→ **TASK PROMPT**
Every line below should be set down exactly as it appears.

→ **RECORDS FOR THIS EXERCISE**
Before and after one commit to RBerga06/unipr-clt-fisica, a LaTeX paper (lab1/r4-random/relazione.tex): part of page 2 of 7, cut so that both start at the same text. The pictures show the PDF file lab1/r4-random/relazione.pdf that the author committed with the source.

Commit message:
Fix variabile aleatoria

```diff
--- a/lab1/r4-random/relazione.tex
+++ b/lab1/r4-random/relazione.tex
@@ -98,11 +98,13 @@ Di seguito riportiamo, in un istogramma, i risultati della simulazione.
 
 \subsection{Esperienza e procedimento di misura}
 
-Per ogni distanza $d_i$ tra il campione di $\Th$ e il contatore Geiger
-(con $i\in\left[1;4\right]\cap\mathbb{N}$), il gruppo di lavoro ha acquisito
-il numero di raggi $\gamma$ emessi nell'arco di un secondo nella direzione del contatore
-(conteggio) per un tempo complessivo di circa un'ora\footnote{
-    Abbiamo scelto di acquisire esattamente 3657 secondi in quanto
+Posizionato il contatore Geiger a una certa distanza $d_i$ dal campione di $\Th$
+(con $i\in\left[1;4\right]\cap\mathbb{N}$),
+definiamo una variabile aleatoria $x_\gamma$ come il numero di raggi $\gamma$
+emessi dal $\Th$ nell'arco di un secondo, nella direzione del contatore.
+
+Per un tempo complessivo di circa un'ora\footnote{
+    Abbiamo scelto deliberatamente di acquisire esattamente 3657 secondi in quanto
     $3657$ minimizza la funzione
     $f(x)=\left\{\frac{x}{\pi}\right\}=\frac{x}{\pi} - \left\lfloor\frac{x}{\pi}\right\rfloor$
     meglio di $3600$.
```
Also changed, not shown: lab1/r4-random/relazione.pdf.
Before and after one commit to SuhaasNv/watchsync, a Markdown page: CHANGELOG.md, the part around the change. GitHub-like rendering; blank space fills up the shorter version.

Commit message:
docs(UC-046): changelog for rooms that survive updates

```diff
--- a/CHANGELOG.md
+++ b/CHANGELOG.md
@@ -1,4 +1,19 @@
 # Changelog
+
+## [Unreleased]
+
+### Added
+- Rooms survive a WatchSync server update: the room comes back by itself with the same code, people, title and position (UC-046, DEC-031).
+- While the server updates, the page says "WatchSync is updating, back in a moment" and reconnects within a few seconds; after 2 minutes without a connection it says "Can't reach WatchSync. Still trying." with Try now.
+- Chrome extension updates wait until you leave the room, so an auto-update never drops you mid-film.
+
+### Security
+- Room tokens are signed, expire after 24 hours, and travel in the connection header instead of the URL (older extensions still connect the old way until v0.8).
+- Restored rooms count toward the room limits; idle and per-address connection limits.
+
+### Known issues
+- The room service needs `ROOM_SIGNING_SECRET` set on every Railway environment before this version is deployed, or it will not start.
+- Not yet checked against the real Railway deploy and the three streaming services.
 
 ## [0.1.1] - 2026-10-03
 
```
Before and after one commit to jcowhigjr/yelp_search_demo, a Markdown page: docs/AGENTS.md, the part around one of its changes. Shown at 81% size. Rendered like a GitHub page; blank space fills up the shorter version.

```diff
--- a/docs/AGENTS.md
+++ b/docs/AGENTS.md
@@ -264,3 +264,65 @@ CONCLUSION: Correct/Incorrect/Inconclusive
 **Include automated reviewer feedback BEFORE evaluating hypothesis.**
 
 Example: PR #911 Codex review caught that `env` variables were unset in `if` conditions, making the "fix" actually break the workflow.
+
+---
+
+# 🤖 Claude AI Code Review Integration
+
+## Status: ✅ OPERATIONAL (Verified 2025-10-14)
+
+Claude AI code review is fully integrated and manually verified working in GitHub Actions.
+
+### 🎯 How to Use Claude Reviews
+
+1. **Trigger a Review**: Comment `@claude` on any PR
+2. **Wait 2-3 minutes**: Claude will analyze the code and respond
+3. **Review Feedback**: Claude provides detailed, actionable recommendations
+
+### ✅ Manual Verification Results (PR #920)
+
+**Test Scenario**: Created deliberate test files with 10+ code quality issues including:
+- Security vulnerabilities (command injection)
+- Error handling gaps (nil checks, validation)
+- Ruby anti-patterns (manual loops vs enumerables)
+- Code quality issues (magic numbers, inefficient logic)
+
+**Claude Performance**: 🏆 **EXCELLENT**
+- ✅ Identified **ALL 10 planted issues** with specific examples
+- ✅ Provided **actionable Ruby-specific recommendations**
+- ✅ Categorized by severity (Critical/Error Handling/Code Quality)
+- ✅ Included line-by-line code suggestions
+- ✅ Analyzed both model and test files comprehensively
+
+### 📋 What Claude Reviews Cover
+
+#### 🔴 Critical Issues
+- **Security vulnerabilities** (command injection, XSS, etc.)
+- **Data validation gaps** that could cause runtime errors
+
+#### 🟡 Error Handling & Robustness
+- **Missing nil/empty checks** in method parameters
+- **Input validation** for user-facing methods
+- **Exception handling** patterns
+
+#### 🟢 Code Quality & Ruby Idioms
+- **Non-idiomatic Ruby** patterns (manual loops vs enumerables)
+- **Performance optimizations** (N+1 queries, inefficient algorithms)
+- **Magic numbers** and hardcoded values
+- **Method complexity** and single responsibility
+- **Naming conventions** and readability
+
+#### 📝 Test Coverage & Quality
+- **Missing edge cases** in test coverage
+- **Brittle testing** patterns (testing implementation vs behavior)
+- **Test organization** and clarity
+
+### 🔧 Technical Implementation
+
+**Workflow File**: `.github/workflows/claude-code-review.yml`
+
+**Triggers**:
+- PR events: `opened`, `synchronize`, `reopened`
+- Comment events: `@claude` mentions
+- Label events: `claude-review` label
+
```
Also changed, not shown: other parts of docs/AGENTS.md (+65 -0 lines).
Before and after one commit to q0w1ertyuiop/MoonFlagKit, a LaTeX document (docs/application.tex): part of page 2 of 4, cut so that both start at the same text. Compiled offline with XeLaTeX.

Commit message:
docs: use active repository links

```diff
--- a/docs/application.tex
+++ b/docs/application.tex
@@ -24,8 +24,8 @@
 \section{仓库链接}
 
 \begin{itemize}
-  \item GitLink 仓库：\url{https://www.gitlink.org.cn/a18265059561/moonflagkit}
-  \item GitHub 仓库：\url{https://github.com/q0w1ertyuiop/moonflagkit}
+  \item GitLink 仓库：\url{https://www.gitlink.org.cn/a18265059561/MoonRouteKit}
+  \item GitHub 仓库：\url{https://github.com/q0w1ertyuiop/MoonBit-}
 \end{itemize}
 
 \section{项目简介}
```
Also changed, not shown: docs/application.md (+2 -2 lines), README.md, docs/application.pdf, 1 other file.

→ **SOLUTION TO THE PROBLEM**
Before and after one commit to RBerga06/unipr-clt-fisica, a LaTeX paper (lab1/r4-random/relazione.tex): part of page 2 of 7, cut so that both start at the same text. The pictures show the PDF file lab1/r4-random/relazione.pdf that the author committed with the source.

Commit message:
Fix variabile aleatoria

```diff
--- a/lab1/r4-random/relazione.tex
+++ b/lab1/r4-random/relazione.tex
@@ -98,11 +98,13 @@ Di seguito riportiamo, in un istogramma, i risultati della simulazione.
 
 \subsection{Esperienza e procedimento di misura}
 
-Per ogni distanza $d_i$ tra il campione di $\Th$ e il contatore Geiger
-(con $i\in\left[1;4\right]\cap\mathbb{N}$), il gruppo di lavoro ha acquisito
-il numero di raggi $\gamma$ emessi nell'arco di un secondo nella direzione del contatore
-(conteggio) per un tempo complessivo di circa un'ora\footnote{
-    Abbiamo scelto di acquisire esattamente 3657 secondi in quanto
+Posizionato il contatore Geiger a una certa distanza $d_i$ dal campione di $\Th$
+(con $i\in\left[1;4\right]\cap\mathbb{N}$),
+definiamo una variabile aleatoria $x_\gamma$ come il numero di raggi $\gamma$
+emessi dal $\Th$ nell'arco di un secondo, nella direzione del contatore.
+
+Per un tempo complessivo di circa un'ora\footnote{
+    Abbiamo scelto deliberatamente di acquisire esattamente 3657 secondi in quanto
     $3657$ minimizza la funzione
     $f(x)=\left\{\frac{x}{\pi}\right\}=\frac{x}{\pi} - \left\lfloor\frac{x}{\pi}\right\rfloor$
     meglio di $3600$.
```
Also changed, not shown: lab1/r4-random/relazione.pdf.
Before and after one commit to SuhaasNv/watchsync, a Markdown page: CHANGELOG.md, the part around the change. GitHub-like rendering; blank space fills up the shorter version.

Commit message:
docs(UC-046): changelog for rooms that survive updates

```diff
--- a/CHANGELOG.md
+++ b/CHANGELOG.md
@@ -1,4 +1,19 @@
 # Changelog
+
+## [Unreleased]
+
+### Added
+- Rooms survive a WatchSync server update: the room comes back by itself with the same code, people, title and position (UC-046, DEC-031).
+- While the server updates, the page says "WatchSync is updating, back in a moment" and reconnects within a few seconds; after 2 minutes without a connection it says "Can't reach WatchSync. Still trying." with Try now.
+- Chrome extension updates wait until you leave the room, so an auto-update never drops you mid-film.
+
+### Security
+- Room tokens are signed, expire after 24 hours, and travel in the connection header instead of the URL (older extensions still connect the old way until v0.8).
+- Restored rooms count toward the room limits; idle and per-address connection limits.
+
+### Known issues
+- The room service needs `ROOM_SIGNING_SECRET` set on every Railway environment before this version is deployed, or it will not start.
+- Not yet checked against the real Railway deploy and the three streaming services.
 
 ## [0.1.1] - 2026-10-03
 
```
Before and after one commit to jcowhigjr/yelp_search_demo, a Markdown page: docs/AGENTS.md, the part around one of its changes. Shown at 81% size. Rendered like a GitHub page; blank space fills up the shorter version.

```diff
--- a/docs/AGENTS.md
+++ b/docs/AGENTS.md
@@ -264,3 +264,65 @@ CONCLUSION: Correct/Incorrect/Inconclusive
 **Include automated reviewer feedback BEFORE evaluating hypothesis.**
 
 Example: PR #911 Codex review caught that `env` variables were unset in `if` conditions, making the "fix" actually break the workflow.
+
+---
+
+# 🤖 Claude AI Code Review Integration
+
+## Status: ✅ OPERATIONAL (Verified 2025-10-14)
+
+Claude AI code review is fully integrated and manually verified working in GitHub Actions.
+
+### 🎯 How to Use Claude Reviews
+
+1. **Trigger a Review**: Comment `@claude` on any PR
+2. **Wait 2-3 minutes**: Claude will analyze the code and respond
+3. **Review Feedback**: Claude provides detailed, actionable recommendations
+
+### ✅ Manual Verification Results (PR #920)
+
+**Test Scenario**: Created deliberate test files with 10+ code quality issues including:
+- Security vulnerabilities (command injection)
+- Error handling gaps (nil checks, validation)
+- Ruby anti-patterns (manual loops vs enumerables)
+- Code quality issues (magic numbers, inefficient logic)
+
+**Claude Performance**: 🏆 **EXCELLENT**
+- ✅ Identified **ALL 10 planted issues** with specific examples
+- ✅ Provided **actionable Ruby-specific recommendations**
+- ✅ Categorized by severity (Critical/Error Handling/Code Quality)
+- ✅ Included line-by-line code suggestions
+- ✅ Analyzed both model and test files comprehensively
+
+### 📋 What Claude Reviews Cover
+
+#### 🔴 Critical Issues
+- **Security vulnerabilities** (command injection, XSS, etc.)
+- **Data validation gaps** that could cause runtime errors
+
+#### 🟡 Error Handling & Robustness
+- **Missing nil/empty checks** in method parameters
+- **Input validation** for user-facing methods
+- **Exception handling** patterns
+
+#### 🟢 Code Quality & Ruby Idioms
+- **Non-idiomatic Ruby** patterns (manual loops vs enumerables)
+- **Performance optimizations** (N+1 queries, inefficient algorithms)
+- **Magic numbers** and hardcoded values
+- **Method complexity** and single responsibility
+- **Naming conventions** and readability
+
+#### 📝 Test Coverage & Quality
+- **Missing edge cases** in test coverage
+- **Brittle testing** patterns (testing implementation vs behavior)
+- **Test organization** and clarity
+
+### 🔧 Technical Implementation
+
+**Workflow File**: `.github/workflows/claude-code-review.yml`
+
+**Triggers**:
+- PR events: `opened`, `synchronize`, `reopened`
+- Comment events: `@claude` mentions
+- Label events: `claude-review` label
+
```
Also changed, not shown: other parts of docs/AGENTS.md (+65 -0 lines).
Before and after one commit to q0w1ertyuiop/MoonFlagKit, a LaTeX document (docs/application.tex): part of page 2 of 4, cut so that both start at the same text. Compiled offline with XeLaTeX.

Commit message:
docs: use active repository links

```diff
--- a/docs/application.tex
+++ b/docs/application.tex
@@ -24,8 +24,8 @@
 \section{仓库链接}
 
 \begin{itemize}
-  \item GitLink 仓库：\url{https://www.gitlink.org.cn/a18265059561/moonflagkit}
-  \item GitHub 仓库：\url{https://github.com/q0w1ertyuiop/moonflagkit}
+  \item GitLink 仓库：\url{https://www.gitlink.org.cn/a18265059561/MoonRouteKit}
+  \item GitHub 仓库：\url{https://github.com/q0w1ertyuiop/MoonBit-}
 \end{itemize}
 
 \section{项目简介}
```
Also changed, not shown: docs/application.md (+2 -2 lines), README.md, docs/application.pdf, 1 other file.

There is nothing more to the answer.